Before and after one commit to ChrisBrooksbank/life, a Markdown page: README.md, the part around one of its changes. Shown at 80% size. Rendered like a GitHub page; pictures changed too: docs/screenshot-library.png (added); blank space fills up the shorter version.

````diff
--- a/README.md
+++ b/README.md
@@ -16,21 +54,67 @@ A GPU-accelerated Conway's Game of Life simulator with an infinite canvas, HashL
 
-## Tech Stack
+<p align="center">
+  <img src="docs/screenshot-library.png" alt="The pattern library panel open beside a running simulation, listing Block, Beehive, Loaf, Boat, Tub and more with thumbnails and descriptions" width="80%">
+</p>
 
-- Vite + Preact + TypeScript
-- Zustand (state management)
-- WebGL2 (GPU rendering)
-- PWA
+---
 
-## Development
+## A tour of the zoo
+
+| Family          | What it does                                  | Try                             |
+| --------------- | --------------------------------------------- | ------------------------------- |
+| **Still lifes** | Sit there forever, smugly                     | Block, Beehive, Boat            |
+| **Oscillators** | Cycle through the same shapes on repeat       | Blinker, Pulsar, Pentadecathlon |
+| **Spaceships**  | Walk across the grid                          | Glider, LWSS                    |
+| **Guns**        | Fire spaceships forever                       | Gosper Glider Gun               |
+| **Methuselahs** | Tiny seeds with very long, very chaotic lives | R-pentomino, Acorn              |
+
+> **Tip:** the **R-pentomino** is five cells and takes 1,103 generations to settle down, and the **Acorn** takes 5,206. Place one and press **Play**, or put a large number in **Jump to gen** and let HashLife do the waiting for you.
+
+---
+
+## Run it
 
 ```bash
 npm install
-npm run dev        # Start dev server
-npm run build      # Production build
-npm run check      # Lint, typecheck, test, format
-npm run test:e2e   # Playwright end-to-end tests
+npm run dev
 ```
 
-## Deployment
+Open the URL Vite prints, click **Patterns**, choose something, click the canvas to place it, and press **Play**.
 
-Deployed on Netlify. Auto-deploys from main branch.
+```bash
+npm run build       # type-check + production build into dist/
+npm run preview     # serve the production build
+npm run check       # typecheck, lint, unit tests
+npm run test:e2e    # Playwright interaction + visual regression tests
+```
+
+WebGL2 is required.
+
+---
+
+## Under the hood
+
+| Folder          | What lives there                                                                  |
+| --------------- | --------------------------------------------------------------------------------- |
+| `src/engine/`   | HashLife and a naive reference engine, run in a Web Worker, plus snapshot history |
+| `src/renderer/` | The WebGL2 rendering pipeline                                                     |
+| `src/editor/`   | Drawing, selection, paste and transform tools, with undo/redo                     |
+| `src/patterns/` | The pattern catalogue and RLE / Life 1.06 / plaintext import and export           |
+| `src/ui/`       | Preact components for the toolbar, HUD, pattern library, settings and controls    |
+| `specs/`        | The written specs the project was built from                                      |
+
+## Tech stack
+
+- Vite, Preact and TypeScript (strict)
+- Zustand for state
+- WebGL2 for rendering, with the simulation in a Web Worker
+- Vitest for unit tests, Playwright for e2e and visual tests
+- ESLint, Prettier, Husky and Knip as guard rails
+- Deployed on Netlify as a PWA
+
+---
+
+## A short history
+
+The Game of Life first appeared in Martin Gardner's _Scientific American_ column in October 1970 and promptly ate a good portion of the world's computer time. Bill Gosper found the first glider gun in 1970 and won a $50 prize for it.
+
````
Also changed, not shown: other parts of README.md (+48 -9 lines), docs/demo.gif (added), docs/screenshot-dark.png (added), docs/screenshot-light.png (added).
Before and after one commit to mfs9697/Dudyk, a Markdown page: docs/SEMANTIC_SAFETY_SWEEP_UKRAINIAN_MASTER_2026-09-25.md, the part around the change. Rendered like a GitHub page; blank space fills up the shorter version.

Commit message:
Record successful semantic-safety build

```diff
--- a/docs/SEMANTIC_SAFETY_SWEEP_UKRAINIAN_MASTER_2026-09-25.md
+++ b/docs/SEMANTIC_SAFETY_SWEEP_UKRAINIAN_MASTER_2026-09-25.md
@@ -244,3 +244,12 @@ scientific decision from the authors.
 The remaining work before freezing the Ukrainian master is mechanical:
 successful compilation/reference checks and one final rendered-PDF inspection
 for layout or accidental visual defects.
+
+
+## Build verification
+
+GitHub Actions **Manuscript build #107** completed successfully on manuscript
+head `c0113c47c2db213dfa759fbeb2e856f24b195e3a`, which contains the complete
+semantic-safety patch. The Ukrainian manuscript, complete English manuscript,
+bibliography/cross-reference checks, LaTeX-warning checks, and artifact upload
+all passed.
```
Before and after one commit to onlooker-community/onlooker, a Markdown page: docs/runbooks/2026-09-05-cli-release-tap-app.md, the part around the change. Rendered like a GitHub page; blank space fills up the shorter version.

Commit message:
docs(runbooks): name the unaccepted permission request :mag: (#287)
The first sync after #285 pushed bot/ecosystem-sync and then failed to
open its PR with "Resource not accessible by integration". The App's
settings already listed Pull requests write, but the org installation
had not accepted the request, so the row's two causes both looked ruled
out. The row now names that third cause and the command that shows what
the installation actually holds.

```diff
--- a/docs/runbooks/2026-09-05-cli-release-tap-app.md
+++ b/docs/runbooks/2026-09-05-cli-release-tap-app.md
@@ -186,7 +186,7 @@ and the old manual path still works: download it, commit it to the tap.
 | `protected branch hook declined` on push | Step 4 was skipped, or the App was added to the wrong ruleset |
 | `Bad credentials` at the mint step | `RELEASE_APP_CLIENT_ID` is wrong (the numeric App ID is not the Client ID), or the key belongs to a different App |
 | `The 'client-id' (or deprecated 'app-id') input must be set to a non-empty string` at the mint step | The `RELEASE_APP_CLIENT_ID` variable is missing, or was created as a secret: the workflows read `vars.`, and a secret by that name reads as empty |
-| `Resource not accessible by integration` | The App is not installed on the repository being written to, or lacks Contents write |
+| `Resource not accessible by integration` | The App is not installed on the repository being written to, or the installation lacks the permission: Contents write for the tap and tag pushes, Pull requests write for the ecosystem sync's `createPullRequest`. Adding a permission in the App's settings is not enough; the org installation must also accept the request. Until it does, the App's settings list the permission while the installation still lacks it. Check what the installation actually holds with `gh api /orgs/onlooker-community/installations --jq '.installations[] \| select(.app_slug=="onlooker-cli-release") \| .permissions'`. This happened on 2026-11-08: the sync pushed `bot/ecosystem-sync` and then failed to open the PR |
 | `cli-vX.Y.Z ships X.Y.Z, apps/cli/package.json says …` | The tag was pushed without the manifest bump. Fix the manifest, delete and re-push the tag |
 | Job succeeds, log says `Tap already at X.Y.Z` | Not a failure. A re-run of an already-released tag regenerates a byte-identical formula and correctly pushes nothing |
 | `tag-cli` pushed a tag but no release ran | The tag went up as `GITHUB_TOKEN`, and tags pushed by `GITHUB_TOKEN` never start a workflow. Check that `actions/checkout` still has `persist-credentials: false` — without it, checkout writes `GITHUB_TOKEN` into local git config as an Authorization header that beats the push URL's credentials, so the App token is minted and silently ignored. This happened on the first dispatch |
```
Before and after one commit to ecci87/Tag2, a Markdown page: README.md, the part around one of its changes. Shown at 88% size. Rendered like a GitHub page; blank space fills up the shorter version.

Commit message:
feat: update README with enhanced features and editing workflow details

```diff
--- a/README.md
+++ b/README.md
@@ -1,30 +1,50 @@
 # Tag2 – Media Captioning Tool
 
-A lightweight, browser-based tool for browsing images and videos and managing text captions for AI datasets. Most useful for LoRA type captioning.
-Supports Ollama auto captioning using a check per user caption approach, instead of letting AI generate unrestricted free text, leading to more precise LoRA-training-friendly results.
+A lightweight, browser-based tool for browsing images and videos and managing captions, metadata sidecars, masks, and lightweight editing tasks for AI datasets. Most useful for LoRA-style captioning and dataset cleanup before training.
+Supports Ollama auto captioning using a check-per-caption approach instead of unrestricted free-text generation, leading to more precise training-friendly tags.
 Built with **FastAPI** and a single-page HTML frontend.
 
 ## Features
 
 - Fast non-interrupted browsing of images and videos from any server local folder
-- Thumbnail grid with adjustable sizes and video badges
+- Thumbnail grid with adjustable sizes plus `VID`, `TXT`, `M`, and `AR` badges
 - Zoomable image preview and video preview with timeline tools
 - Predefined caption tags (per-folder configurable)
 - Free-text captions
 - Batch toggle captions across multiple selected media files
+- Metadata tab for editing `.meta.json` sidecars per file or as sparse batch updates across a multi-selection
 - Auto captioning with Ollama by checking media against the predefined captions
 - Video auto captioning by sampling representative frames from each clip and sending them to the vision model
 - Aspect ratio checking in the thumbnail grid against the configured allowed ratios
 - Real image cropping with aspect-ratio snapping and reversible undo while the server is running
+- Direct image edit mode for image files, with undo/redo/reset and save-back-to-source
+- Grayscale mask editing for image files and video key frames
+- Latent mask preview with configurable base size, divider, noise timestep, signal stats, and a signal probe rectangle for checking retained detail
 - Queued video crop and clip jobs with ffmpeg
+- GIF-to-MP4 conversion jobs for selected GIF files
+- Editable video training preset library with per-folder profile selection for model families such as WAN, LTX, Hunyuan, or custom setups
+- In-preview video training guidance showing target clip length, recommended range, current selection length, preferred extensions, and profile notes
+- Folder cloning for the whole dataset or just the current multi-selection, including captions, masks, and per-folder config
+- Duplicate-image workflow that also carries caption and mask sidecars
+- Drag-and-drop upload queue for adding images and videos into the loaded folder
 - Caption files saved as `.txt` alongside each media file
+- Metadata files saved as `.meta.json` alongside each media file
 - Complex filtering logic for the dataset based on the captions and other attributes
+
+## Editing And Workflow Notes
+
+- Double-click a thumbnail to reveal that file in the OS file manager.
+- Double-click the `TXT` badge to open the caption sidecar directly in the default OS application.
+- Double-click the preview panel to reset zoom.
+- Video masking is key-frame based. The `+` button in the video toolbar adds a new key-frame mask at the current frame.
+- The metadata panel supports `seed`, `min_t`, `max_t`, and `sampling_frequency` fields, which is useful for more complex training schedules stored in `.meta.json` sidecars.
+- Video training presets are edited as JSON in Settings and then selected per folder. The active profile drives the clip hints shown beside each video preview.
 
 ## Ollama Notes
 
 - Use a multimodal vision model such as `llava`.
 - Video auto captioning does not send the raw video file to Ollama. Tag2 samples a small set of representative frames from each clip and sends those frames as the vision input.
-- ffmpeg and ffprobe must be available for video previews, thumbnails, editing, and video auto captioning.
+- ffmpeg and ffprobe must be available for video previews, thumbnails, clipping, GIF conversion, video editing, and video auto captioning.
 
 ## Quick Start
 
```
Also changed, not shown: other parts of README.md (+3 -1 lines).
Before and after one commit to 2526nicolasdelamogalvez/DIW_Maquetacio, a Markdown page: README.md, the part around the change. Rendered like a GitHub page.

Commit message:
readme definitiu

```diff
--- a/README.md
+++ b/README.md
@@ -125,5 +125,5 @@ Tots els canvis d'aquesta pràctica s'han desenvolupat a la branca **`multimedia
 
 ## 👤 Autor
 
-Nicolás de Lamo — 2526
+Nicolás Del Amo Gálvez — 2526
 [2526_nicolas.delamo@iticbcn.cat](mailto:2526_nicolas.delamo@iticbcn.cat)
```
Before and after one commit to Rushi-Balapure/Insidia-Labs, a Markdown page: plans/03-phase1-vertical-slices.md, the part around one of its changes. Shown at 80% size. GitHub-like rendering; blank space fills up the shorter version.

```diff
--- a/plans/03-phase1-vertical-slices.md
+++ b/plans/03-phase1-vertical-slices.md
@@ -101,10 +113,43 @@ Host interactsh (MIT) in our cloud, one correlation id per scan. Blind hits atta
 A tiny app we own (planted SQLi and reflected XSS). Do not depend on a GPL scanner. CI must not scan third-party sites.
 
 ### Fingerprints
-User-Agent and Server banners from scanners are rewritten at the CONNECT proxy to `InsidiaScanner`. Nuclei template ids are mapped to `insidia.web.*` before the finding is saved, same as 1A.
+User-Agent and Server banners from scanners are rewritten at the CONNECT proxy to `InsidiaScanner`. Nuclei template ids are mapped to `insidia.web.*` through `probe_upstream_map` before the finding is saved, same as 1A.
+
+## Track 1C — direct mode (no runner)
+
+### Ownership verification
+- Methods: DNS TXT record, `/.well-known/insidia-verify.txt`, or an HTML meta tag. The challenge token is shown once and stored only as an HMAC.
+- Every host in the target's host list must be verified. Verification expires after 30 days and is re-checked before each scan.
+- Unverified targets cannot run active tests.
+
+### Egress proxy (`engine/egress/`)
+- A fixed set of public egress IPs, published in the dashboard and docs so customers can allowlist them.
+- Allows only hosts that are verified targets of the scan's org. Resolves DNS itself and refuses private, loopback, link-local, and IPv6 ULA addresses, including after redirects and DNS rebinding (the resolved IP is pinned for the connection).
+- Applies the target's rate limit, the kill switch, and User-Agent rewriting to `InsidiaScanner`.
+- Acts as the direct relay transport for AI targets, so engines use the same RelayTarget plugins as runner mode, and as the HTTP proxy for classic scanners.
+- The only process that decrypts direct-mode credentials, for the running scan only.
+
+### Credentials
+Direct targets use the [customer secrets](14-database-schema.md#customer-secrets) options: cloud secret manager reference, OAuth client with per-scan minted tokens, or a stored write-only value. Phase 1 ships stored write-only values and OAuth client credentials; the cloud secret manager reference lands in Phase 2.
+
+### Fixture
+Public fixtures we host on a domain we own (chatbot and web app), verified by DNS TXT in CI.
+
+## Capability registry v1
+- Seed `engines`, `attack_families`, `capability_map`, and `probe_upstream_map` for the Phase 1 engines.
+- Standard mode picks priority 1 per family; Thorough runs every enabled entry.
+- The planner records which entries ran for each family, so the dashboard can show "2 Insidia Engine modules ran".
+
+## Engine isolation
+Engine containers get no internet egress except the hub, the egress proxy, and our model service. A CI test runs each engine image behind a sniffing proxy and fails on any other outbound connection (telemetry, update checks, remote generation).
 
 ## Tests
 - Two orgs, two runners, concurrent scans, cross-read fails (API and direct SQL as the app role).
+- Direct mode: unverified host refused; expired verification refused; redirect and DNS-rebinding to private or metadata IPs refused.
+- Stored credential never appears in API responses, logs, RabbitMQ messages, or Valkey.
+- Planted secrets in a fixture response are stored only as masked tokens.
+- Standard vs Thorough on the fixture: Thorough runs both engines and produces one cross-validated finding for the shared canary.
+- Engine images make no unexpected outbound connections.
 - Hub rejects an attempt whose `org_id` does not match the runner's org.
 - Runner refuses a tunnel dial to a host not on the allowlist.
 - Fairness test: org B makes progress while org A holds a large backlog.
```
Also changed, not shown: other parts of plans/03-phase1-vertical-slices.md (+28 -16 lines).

What you have to do => In the records above, find every line that contains the word "undo" and copy it.

Expected output =>
+| `src/editor/`   | Drawing, selection, paste and transform tools, with undo/redo                     |
 - Real image cropping with aspect-ratio snapping and reversible undo while the server is running
+- Direct image edit mode for image files, with undo/redo/reset and save-back-to-source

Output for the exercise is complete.